Review of mercury pollution in Suriname

Review of mercury pollution in Suriname



Available online

4 Jul 2015

Found in Edition

2015, Volume 6, 531-543

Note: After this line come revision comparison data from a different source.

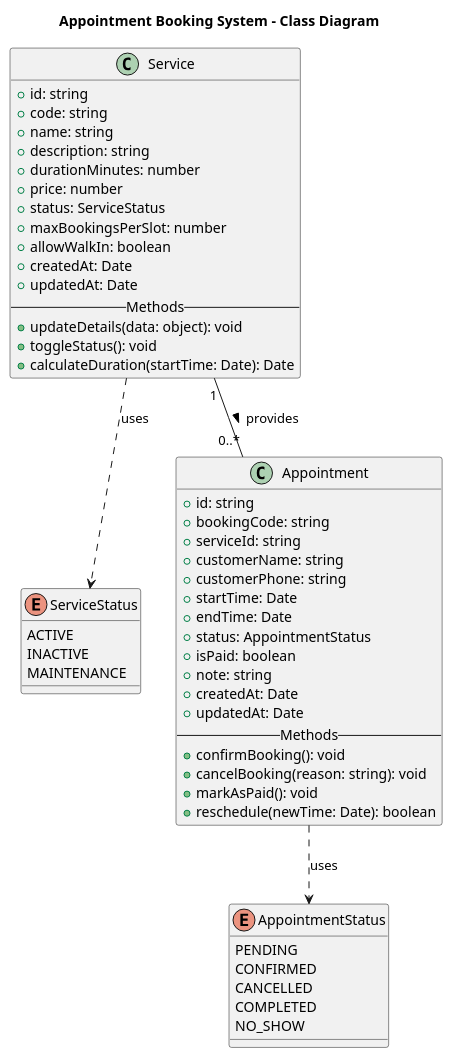
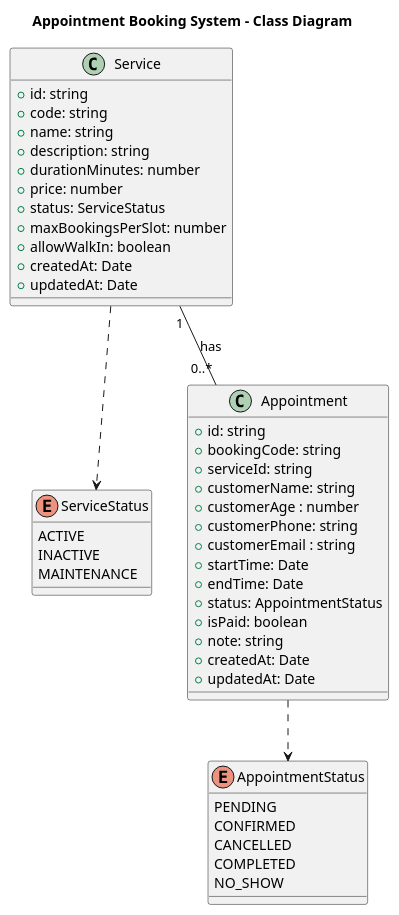
Before and after one commit to nxtcya/oop-typescript-final-project-2026: the diagram in docs/uml-diagram.puml, drawn with PlantUML. The commit also changed 1 other file, not shown here.

```diff
--- a/docs/uml-diagram.puml
+++ b/docs/uml-diagram.puml
@@ -1,63 +1,55 @@
 @startuml
 title Appointment Booking System - Class Diagram
 
-' --- Enums ---
+
 enum ServiceStatus {
   ACTIVE
   INACTIVE
   MAINTENANCE
 }
 
 enum AppointmentStatus {
   PENDING
   CONFIRMED
   CANCELLED
   COMPLETED
   NO_SHOW
 }
 
-' --- Classes ---
+
 class Service {
   +id: string
   +code: string
   +name: string
   +description: string
   +durationMinutes: number
   +price: number
   +status: ServiceStatus
   +maxBookingsPerSlot: number
   +allowWalkIn: boolean
   +createdAt: Date
   +updatedAt: Date
-  -- Methods --
-  +updateDetails(data: object): void
-  +toggleStatus(): void
-  +calculateDuration(startTime: Date): Date
 }
 
 class Appointment {
   +id: string
   +bookingCode: string
   +serviceId: string
   +customerName: string
+  +customerAge : number
   +customerPhone: string
+  +customerEmail : string 
   +startTime: Date
   +endTime: Date
   +status: AppointmentStatus
   +isPaid: boolean
   +note: string
   +createdAt: Date
   +updatedAt: Date
-  -- Methods --
-  +confirmBooking(): void
-  +cancelBooking(reason: string): void
-  +markAsPaid(): void
-  +reschedule(newTime: Date): boolean
 }
 
-' --- Relationships ---
-Service "1" -- "0..*" Appointment : provides >
-Service ..> ServiceStatus : uses
-Appointment ..> AppointmentStatus : uses
+Service "1" -- "0..*" Appointment : has
+Service ..> ServiceStatus
+Appointment ..> AppointmentStatus
 
 @enduml
```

Review article
Since the 1980’th small-scale gold mining is on the increase in Suriname. Most mining occurs in the eastern part of the country. In the small-scale gold mining the gold is usually amalgamated to mercury. An estimated 1 kg of mercury enters the environment for every kg of gold extracted, which means at least 10,000 kg of mercury released annually in the atmosphere and the aquatic environment of Suriname. In the aquatic environment bacteria may transform mercury into the extremely poisonous methyl mercury, which bio-accumulates in the food chain. As a result predatory fish will usually have high levels of methyl mercury in their tissues. Mercury poisoning causes many defects in animals and neurological health problems in humans. This review gives an overview of mercury pollution results for the aquatic environment, in the atmosphere and in humans in communities in the interior. Mercury pollution is not limited to the gold mining areas, because mercury is transported by water and wind to downstream and downwind areas. As a result predatory fish in most of central and western Suriname show high mercury levels as well. A possible explanation for the mechanism of polluting of undisturbed areas is given. Many communities in the interior show increased levels of mercury. Of four villages tested along the Saramacca River, the most upstream community, also upstream of any gold mining, showed the highest mercury levels. Villages with easy access to the capital, show lower mercury pollution because people are less dependent on local fish as a protein source. Mercury pollution also occurs in Paramaribo in the vicinity of gold shops. An overview of the gaps in our knowledge of mercury pollution in Suriname is presented.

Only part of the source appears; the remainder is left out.